Proposal 17–6 Fair Work Australia members should be provided with training to ensure that the existence of family violence is adequately considered in deciding whether there are ‘exceptional circumstances’ under s 394(3) of the Fair Work Act 2009 (Cth) that would warrant the granting of a further period within which to make an application for unfair dismissal.
 This provision is intended to capture the case law on this issue: Mohazab v Dick Smith Electronics Pty Ltd (1995) 62 IR 200. Dismissal includes circumstances where an employee’s employment is terminated by their employer or in the case of constructive dismissal. Constructive dismissal includes a range of circumstance where a person is forced to resign as a result of conduct engaged in by their employer, for example threatened dismissal, or in circumstances where the employee has no choice but to resign. See Fair Work Act 2009 (Cth) s 386.
Fair Work Act 2009 (Cth) s 385.
 Twelve months if the employer is a ‘small business employer’, that is employs fewer than 15 employees, or six months in other cases: Ibid ss 382, 383.
 Currently indexed at $108,300.
Fair Work Act 2009 (Cth) s 384(2)(a).
 Explanatory Memorandum, Fair Work Bill 2008 (Cth) .
 Under Work Choices the time limit was 21 days. In the Fair Work Bill the time limit was initially 7 days.
 Explanatory Memorandum, Fair Work Bill 2008 (Cth) [r 222].
Fair Work Act 2009 (Cth) ss 729, 394. The exceptional circumstances factors are largely based on the principles outlined in Brodie-Hanns v MTV Publishing Ltd (1995) 67 IR 298.

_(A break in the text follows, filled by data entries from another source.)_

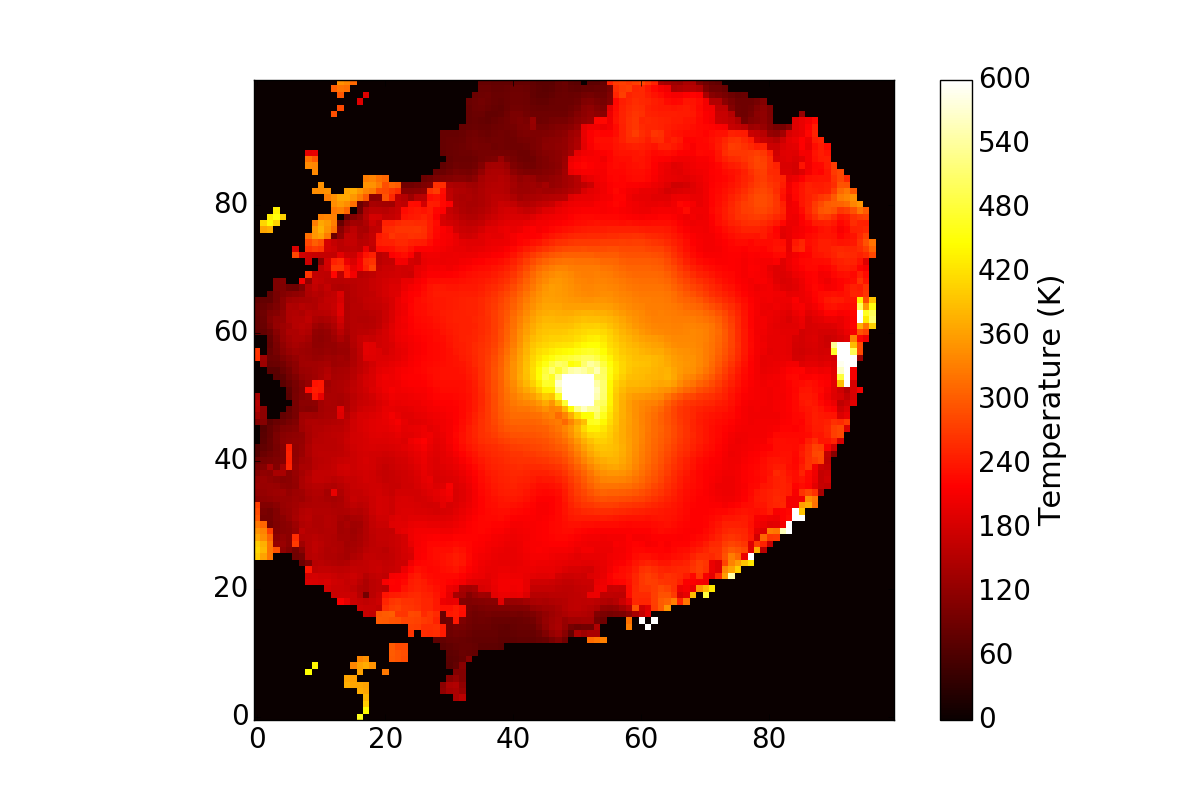
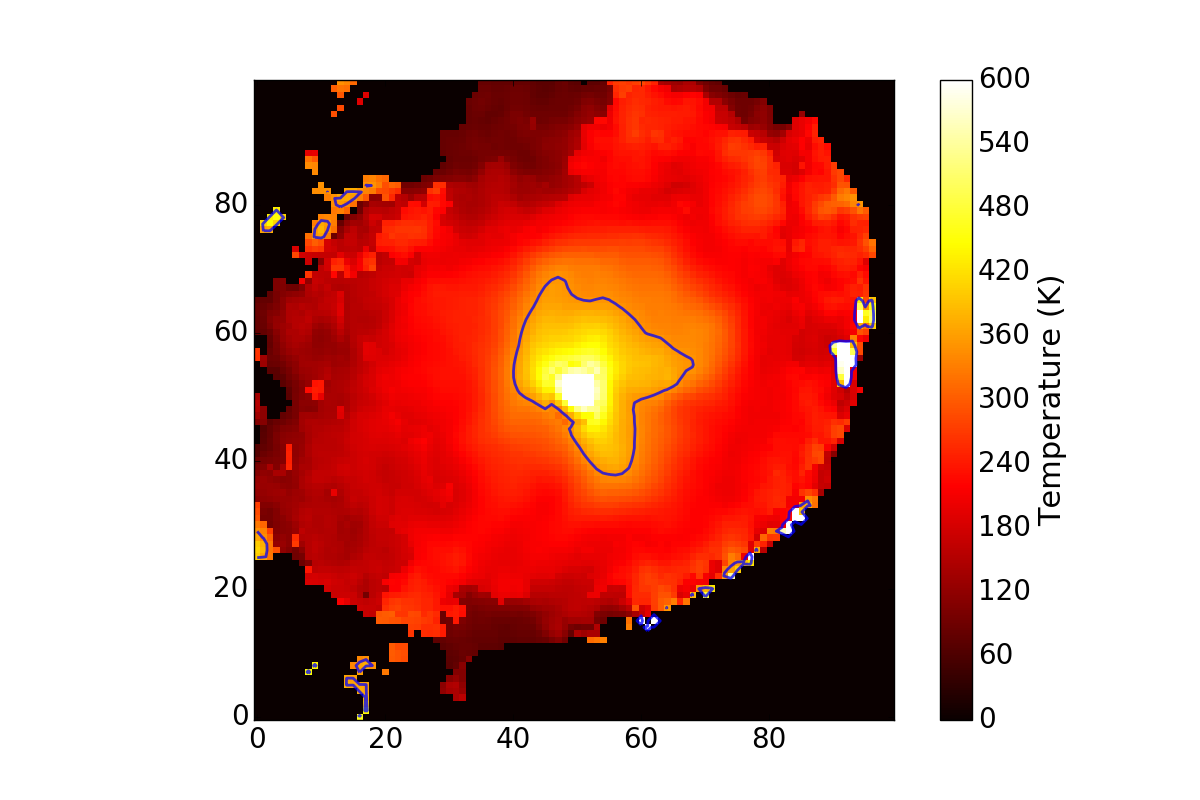
cooking joke

diff --git a/cores_and_outflows/cores_and_outflows.tex b/cores_and_outflows/cores_and_outflows.tex
@@ -2,7 +2,8 @@
 \input{preface}
 \begin{document}
 %\title{Cores and Outflows and Chemistry in the W51 Protoclusters}
-\title{Thermal Feedback in the high-mass star and cluster forming region W51}
+\title{Thermal Feedback in the high-mass star and cluster forming region W51:
+       Massive Protostars like their food well-done}
 \titlerunning{Thermal Feedback W51}
 \authorrunning{Ginsburg et al}
 \input{authors}
@@ -981,10 +982,12 @@ there are some lines in band that have much lower Einstein $A_{i,j}$ values
 but comparable upper-state energy levels, allowing us to probe higher column
 densities than would otherwise be possible.
 
+% ch3oh_rotational_diagram_maps
 \FigureTwo{figures/ch3oh_temperature_map_e2.png}{figures/ch3oh_column_map_e2.png}
 {Methanol temperature and column density maps around e2.  The central regions around
 the cores appear to have lower column densities because the lines become
-optically thick and self-absorbed.}
+optically thick and self-absorbed.  The contour in the temperature map is at
+350 K, where red meat is typically considered ``well-done''.}
 {fig:ch3ohe2}{1}{10cm}
 
 Sample fitted rotational diagrams are displayed in Figure \ref{fig:ch3ohe2rot}.

diff --git a/analysis/ch3oh_rotational_diagram_maps.py b/analysis/ch3oh_rotational_diagram_maps.py
@@ -565,8 +565,10 @@ if __name__ == "__main__":
                                     replace_bad=replace_bad)
 
             pl.figure(1).clf()
-            pl.imshow(tmap, vmin=0, vmax=600, cmap='hot')
-            cb = pl.colorbar()
+            im = pl.imshow(tmap, vmin=0, vmax=600, cmap='hot')
+            # contour at T=350K = 170F, "well done"
+            pl.contour(tmap, levels=[350], colors=['b'], linewidth=0.5, alpha=0.75)
+            cb = pl.colorbar(mappable=im)
             cb.set_label("Temperature (K)")
             pl.savefig(paths.fpath("chemistry/ch3oh_temperature_map_{0}.png".format(sourcename)))
             pl.figure(3).clf()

Fair Work Act 2009 (Cth) s 394(3).
 Explanatory Memorandum, Fair Work Bill 2008 (Cth)  and .
Fair Work Act 2009 (Cth) s 387.
 There are several cases in which family violence has been raised, including: Tamara Jones v Q-Comp (Unreported, Queensland Industrial Relations Commission, Fisher C, 15 April 2011); Explanatory Memorandum, Fair Work Bill 2008 (Cth); Morley v Qantas Holidays Ltd (Unreported, Australian Industrial Relations Tribunal, Hamberger SDP, 31 August 2006); Swaran Lata Kumar v Macquarie Partnership Lawyers  NSWIRComm 202; G Young v G W Closter & Sons Pty Ltd (Unreported, Australian Industrial Relations Tribunal, Watson SDP, 12 May 1999).
 During the 2009–10 period, 93 percent of termination of employment applications to Fair Work Australia (including general protections applications involving dismissal) were finalised at or prior to conciliation: Fair Work Australia, Annual Report 2009–2010, 12.
 National Network of Working Women’s Centres, Submission CFV 20, 6 April 2011; Australian Services Union Victorian Authorities and Service Branch, Submission CFV 10, 4 April 2011.
 ACCI, Submission CFV 19, 8 April 2011.
 Joint submission from Domestic Violence Victoria and others, Submission CFV 22, 6 April 2011; National Network of Working Women’s Centres, Submission CFV 20, 6 April 2011.
 National Network of Working Women’s Centres, Submission CFV 20, 6 April 2011.
 Redfern Legal Centre, Submission CFV 15, 5 April 2011.
 National Network of Working Women’s Centres, Submission CFV 20, 6 April 2011.
 ADFVC, Submission CFV 26, 11 April 2011.
 See, eg, Redfern Legal Centre, Submission CFV 15, 5 April 2011.